Without belaboring the events of the last five years, virtually every one of those trends has reversed course. That has occurred partly as a result of the recession and the lasting changes it produced in the US economy, and partly due to an energy revolution that was largely invisible in 2007 but had already begun.
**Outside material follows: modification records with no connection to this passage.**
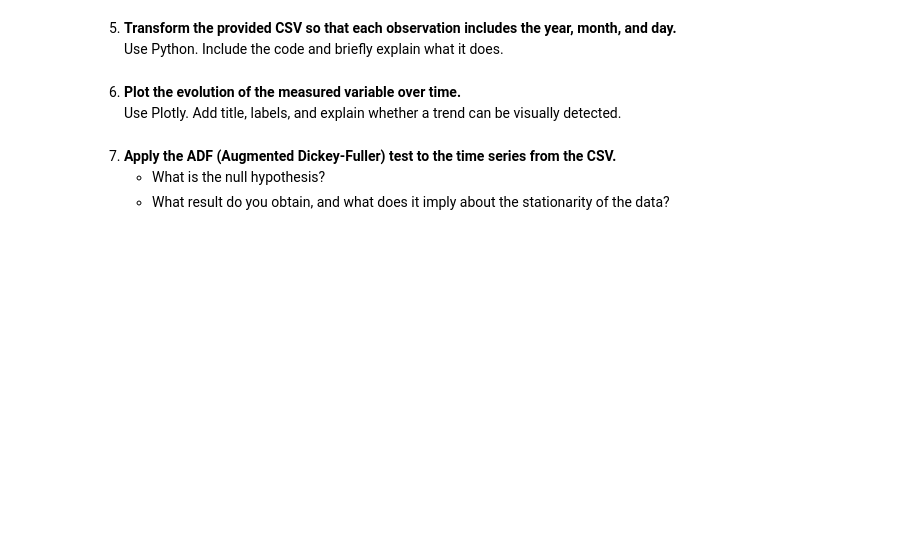
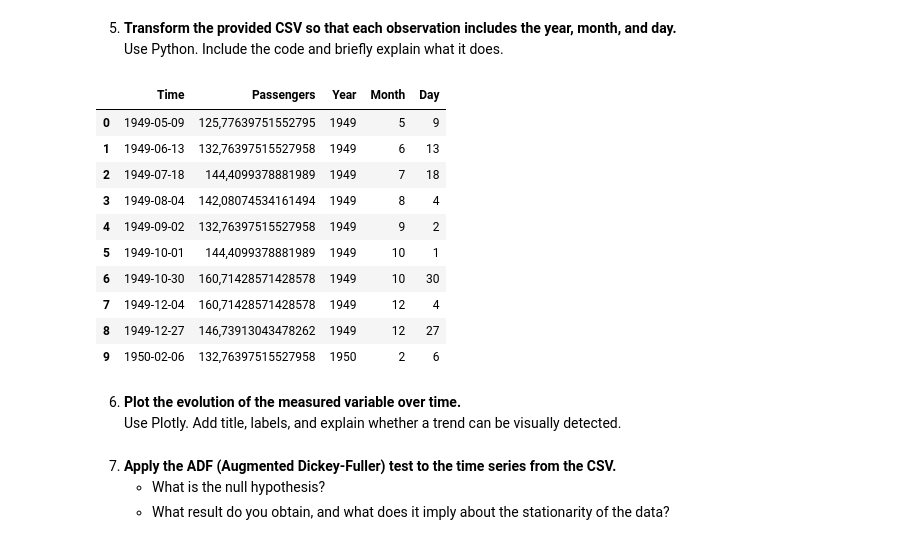
Before and after one commit to 22277527/MTV_MartinezOrtsHugo, a Jupyter notebook: Week 10 CSVs/Session2/PPG10_s2.ipynb, the cells around one changed output. Cells and saved outputs as stored; diff of their text form; code cells hidden in the pictures; blank space fills up the shorter version.

```diff
--- a/Week 10 CSVs/Session2/PPG10_s2.ipynb
+++ b/Week 10 CSVs/Session2/PPG10_s2.ipynb
@@ -39,3 +127,22 @@ Use a clear and descriptive commit message (e.g., `"PPG10_s2 submission"`).
+# %%
+# Crear nuevas columnas para el año, mes y día
+df["Year"] = df["Time"].dt.year
+df["Month"] = df["Time"].dt.month
+df["Day"] = df["Time"].dt.day
+
+display(df.head(10))
+# %% [output]
+|  | Time | Passengers | Year | Month | Day |
+| 0 | 1949-05-09 | 125,77639751552795 | 1949 | 5 | 9 |
+| 1 | 1949-06-13 | 132,76397515527958 | 1949 | 6 | 13 |
+| 2 | 1949-07-18 | 144,4099378881989 | 1949 | 7 | 18 |
+| 3 | 1949-08-04 | 142,08074534161494 | 1949 | 8 | 4 |
+| 4 | 1949-09-02 | 132,76397515527958 | 1949 | 9 | 2 |
+| 5 | 1949-10-01 | 144,4099378881989 | 1949 | 10 | 1 |
+| 6 | 1949-10-30 | 160,71428571428578 | 1949 | 10 | 30 |
+| 7 | 1949-12-04 | 160,71428571428578 | 1949 | 12 | 4 |
+| 8 | 1949-12-27 | 146,73913043478262 | 1949 | 12 | 27 |
+| 9 | 1950-02-06 | 132,76397515527958 | 1950 | 2 | 6 |
 # %% [markdown]
 6. **Plot the evolution of the measured variable over time.**
    Use Plotly. Add title, labels, and explain whether a trend can be visually detected.
```
Also changed, not shown: parts of 19 cells of this notebook, 1 other file.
US gasoline consumption peaked in 2007 and has since declined to 133 billion gal/yr last year. The EIA forecasts it to fall to 128 billion by 2020 and 113 billion by 2030. US crude oil output is the highest in 22 years and is set to exceed imports this year, while the US has become a net exporter of gasoline and other petroleum products. Since 2007 US ethanol production has grown from 6.5 billion gal/yr to 13.3 billion gal., and it seems more than coincidental that corn prices had doubled to an average of $6.22/bu by last year.